Applicants are sitting for the Foreign Service’s notoriously difficult multiple choice entrance exam this week. They are the first cadre of future diplomats to be selected through the service’s updated hiring process.
Previously, the Foreign Service Officer Test served as the first gateway to the rest of the selection steps. If applicants failed to achieve or exceed a variable cutoff score, they were not invited to move forward in the process.
Those few that did progress had their personal narrative statements and an essay written during the exam evaluated by the Qualifications Evaluation Panel, which seeks to asses how well applicants demonstrate core service tenants known as the “13 Dimensions.” Once an applicant moved onto the QEP, their FSOT score no longer had any bearing on the rest of the hiring process.
In late April, the State Department announced that starting with the June testing period - the FSOT would no longer serve as a mechanism to cull the ranks of applicants. Instead all applicants would move forward onto the QEP and their FSOT score would be factored into the evaluation along with the other materials.
The updated process “will give the Department a more balanced view of candidates who will be selected for the next phase of the selection process, the Foreign Service Oral Assessment,” the department wrote in their announcement. “This is the most significant change to the Foreign Service Selection process since 1930. We anticipate that this change will result in identifying a more qualified pool of candidates.”
The announcement came as a surprise to many, including the American Foreign Service Association, the professional association for FSOs. The association said it was not informed of or consulted about the change prior to the announcement. The AFSA has expressed their concern about the lack of transparency from the State Department.
The association said it supports the undertaking of comprehensive review of how the Foreign Service selects members and that it’s not opposed to fundamental changes.
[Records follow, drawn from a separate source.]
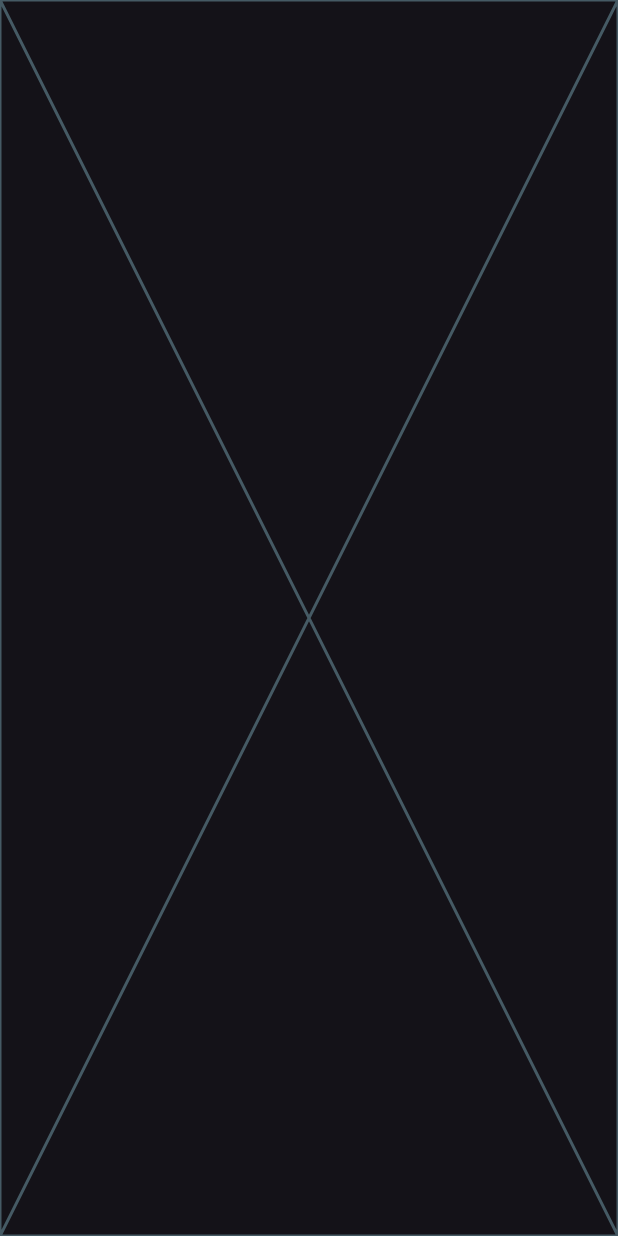
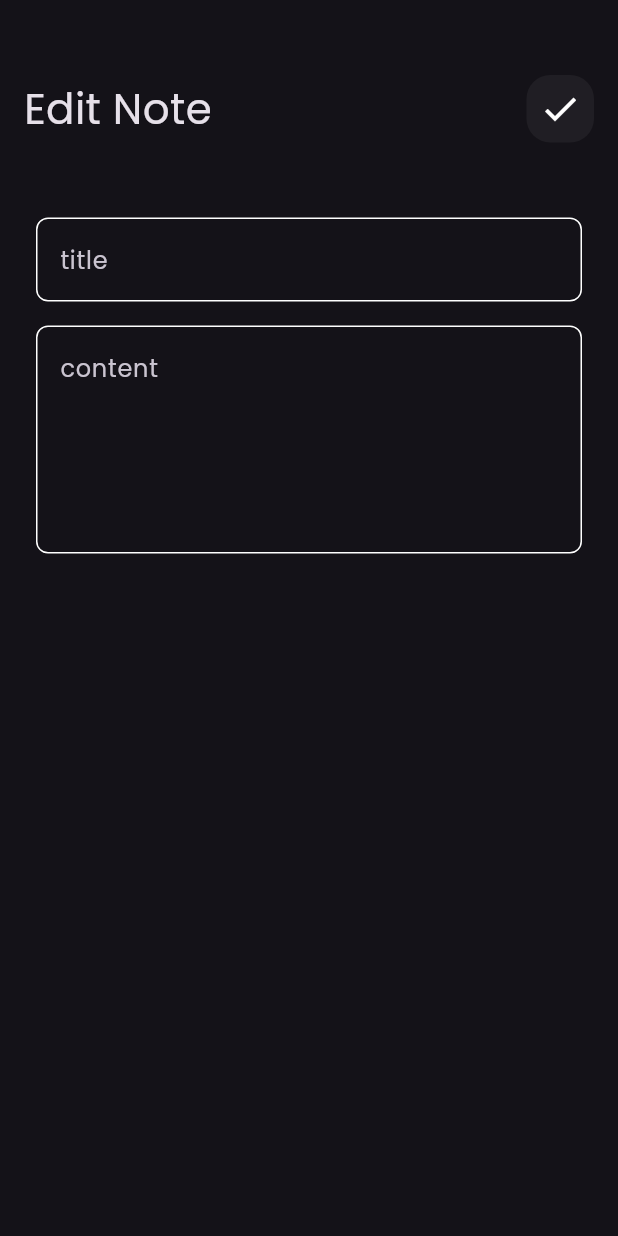
Before and after one commit to MOMEN56/notes_app, a Flutter app: the screen it shows after launch, after a tap on "Flutter tips", on a phone screen of 412 x 824 dp. Run offline on Flutter 3.47's test engine with Material 3 defaults, Android fonts, the phone set to English and light mode, and no system bars.

Commit message:
finish UI

```diff
--- a/lib/main.dart
+++ b/lib/main.dart
@@ -1,4 +1,5 @@
 import 'package:flutter/material.dart';
+import 'package:notes_app/screens/edit_note_screeen.dart';
 import 'package:notes_app/screens/notes_screen.dart';
 
 void main() {
--- a/lib/screens/edit_note_screeen.dart
+++ b/lib/screens/edit_note_screeen.dart
@@ -1,13 +1,31 @@
 import 'package:flutter/material.dart';
-import 'package:notes_app/widgets/edit_body.dart';
+import 'package:notes_app/widgets/custom_app_bar.dart';
+import 'package:notes_app/widgets/custom_text_field.dart';
 
-class EditNoteScreeen extends StatelessWidget {
-  const EditNoteScreeen({super.key});
+class EditNoteScreen extends StatelessWidget {
+  const EditNoteScreen({super.key});
 
   @override
   Widget build(BuildContext context) {
     return const Scaffold(
-     body: EditBody(),
+      body: Padding(
+        padding: EdgeInsets.symmetric(horizontal: 16),
+        child: Column(
+          children: [
+            SizedBox(
+              height: 50,
+            ),
+            CustomAppBar(icon: Icons.check, title: "Edit Note"),
+            SizedBox(height: 50),
+            CustomTextField(hint: "title"),
+            SizedBox(height: 16),
+            CustomTextField(
+              hint: "content",
+              maxLines: 5,
+            ),
+          ],
+        ),
+      ),
     );
   }
 }
--- a/lib/widgets/Search_icon.dart
+++ b/lib/widgets/Search_icon.dart
@@ -1,21 +1,22 @@
 import 'package:flutter/material.dart';
 
 class CustomSearchIcon extends StatelessWidget {
-  const CustomSearchIcon({super.key});
+  const CustomSearchIcon({super.key, required this.icon}); // تخزين icon في متغير
+  final IconData icon; // تعريف متغير icon
 
   @override
   Widget build(BuildContext context) {
     return Container(
       height: 45,
       width: 45,
-    decoration:  BoxDecoration(
+      decoration: BoxDecoration(
         color: Colors.white.withOpacity(0.05),
         borderRadius: BorderRadius.circular(16),
       ),
-    child:  const Center(
+      child: Center(
         child: Icon(
+          icon, // استخدم icon هنا
           size: 28,
-    Icons.search,
         ),
       ),
     );
--- a/lib/widgets/custom_app_bar.dart
+++ b/lib/widgets/custom_app_bar.dart
@@ -2,16 +2,21 @@ import 'package:flutter/material.dart';
 import 'package:notes_app/widgets/Search_icon.dart';
 
 class CustomAppBar extends StatelessWidget {
-  const CustomAppBar({super.key});
+  const CustomAppBar({super.key, required this.icon, required this.title});
+  final IconData icon;
+  final String title;
 
   @override
   Widget build(BuildContext context) {
-    return const Row(
-    children: [
-    Text("Notes",style: TextStyle(fontSize: 28),),
-    Spacer(),
-    CustomSearchIcon(),
-    ],
+    return Row(
+      children: [
+        Text(
+          title,
+          style: const TextStyle(fontSize: 28),
+        ),
+        const Spacer(),
+        CustomSearchIcon(icon: icon), // استخدم icon بدون const
+      ],
     );
   }
 }
--- a/lib/widgets/custom_note_item.dart
+++ b/lib/widgets/custom_note_item.dart
@@ -12,7 +12,7 @@ class NoteItem extends StatelessWidget {
           context,
           MaterialPageRoute(
             builder: (context) {
-              return const EditNoteScreeen();
+              return  const EditNoteScreen();
             },
           ),
         );
--- a/lib/widgets/edit_body.dart
+++ /dev/null
@@ -1,10 +0,0 @@
-import 'package:flutter/material.dart';
-
-class EditBody extends StatelessWidget {
-  const EditBody({super.key});
-
-  @override
-  Widget build(BuildContext context) {
-    return const Placeholder();
-  }
-}
--- a/lib/widgets/notes_body.dart
+++ b/lib/widgets/notes_body.dart
@@ -14,7 +14,7 @@ class NotesBody extends StatelessWidget {
       SizedBox(
       height: 50,
       ),
-   CustomAppBar(),
+   CustomAppBar(icon: Icons.search,title: "Notes",),
           Expanded(child: NotesListView()),      ],
       ),
     );
```
Lines whose indentation alone changed are shown as unchanged.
“We remain concerned that these unilateral changes risk being seen as excessively subjective and subject to partisan influence,” the AFSA wrote in their June addition of the Foreign Service Journal. “It is important to protect against potential future politicization of hiring through manipulation of a process that is now less easily explained.”
Despite the concerns from the AFSA and uproar from critics who have argued for the preservation of the status quo in opinion columns, the State Department has been relatively silent regarding the change beyond the initial announcements.
“We urge fuller transparency regarding hiring decisions made through this new system and further discussions with stakeholders on its implementation,” the AFSA said.